Occupy Wall Street and Tea Party: A View from Texas
At Scripps-Howard, Trish Choate reports that West Texas lawmakers and tea party activists say that they have little in common with Occupy Wall Street.

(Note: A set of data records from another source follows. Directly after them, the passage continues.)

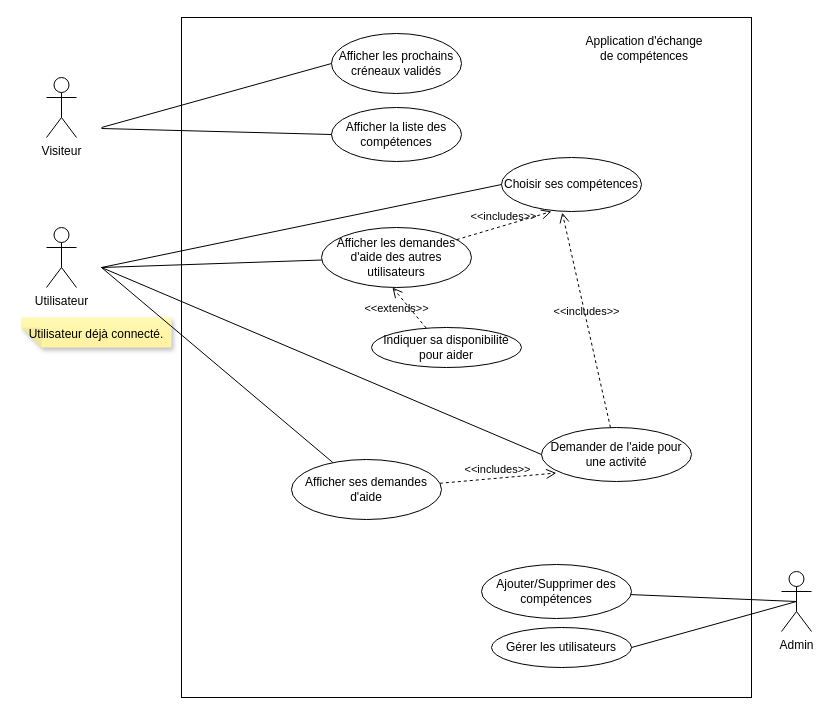
This is docs/evaldjango_use_cases.drawio from severinehmfms/evaldjango, a draw.io file, before an edit. Source tidied: cells renumbered, new cells numbered last; positions are measured from the earlier drawing's top-left corner, leaving out a move shared by most shapes. Both pictures are drawn from the tidied source at 100%, with x=0, y=0 at pixel (21, 17).
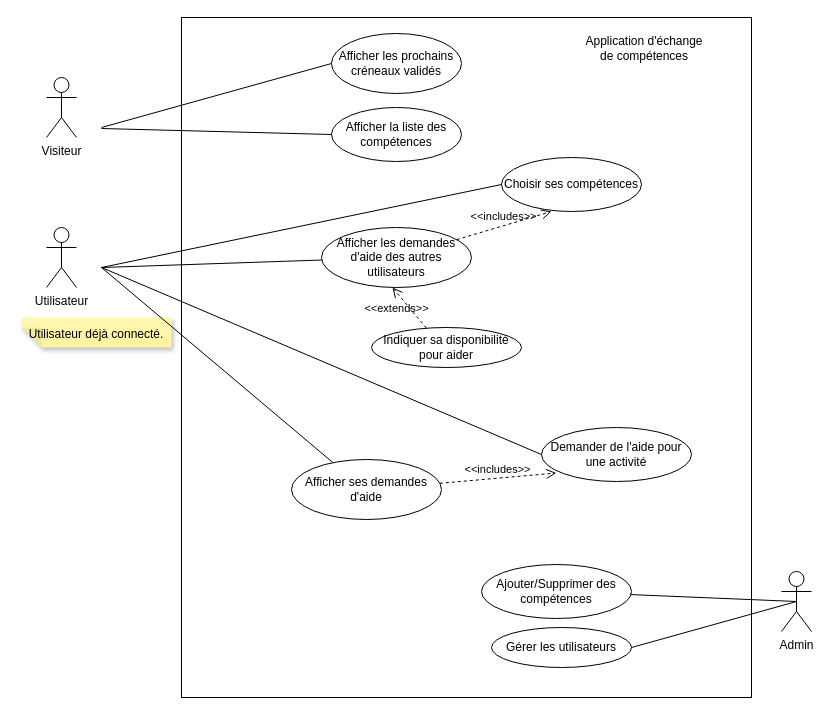
Above is the later version.

Commit message (it also covers changes not shown here):
petite correction diagramme use_cases

The change refers to these unchanged cells:
```xml
<mxCell id="8" value="Choisir ses compétences" style="ellipse;whiteSpace=wrap;html=1;" parent="1" vertex="1">
  <mxGeometry x="480" y="140" width="140" height="54" as="geometry" />
</mxCell>
<mxCell id="11" value="Demander de l'aide pour une activité" style="ellipse;whiteSpace=wrap;html=1;" parent="1" vertex="1">
  <mxGeometry x="520" y="410" width="150" height="54" as="geometry" />
</mxCell>
```

What changed in the source:
```diff
@@
-    <mxCell id="19" value="&amp;lt;&amp;lt;includes&amp;gt;&amp;gt;" style="endArrow=open;startArrow=none;endFill=0;startFill=0;endSize=8;html=1;verticalAlign=bottom;dashed=1;labelBackgroundColor=none;rounded=0;entryX=0.434;entryY=1.021;entryDx=0;entryDy=0;entryPerimeter=0;" parent="1" edge="1" source="11" target="8">
-      <mxGeometry relative="1" as="geometry" />
-    </mxCell>
```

Choate quotes a political scientist on similarities and differences between the tea party and Occupy Wall Street.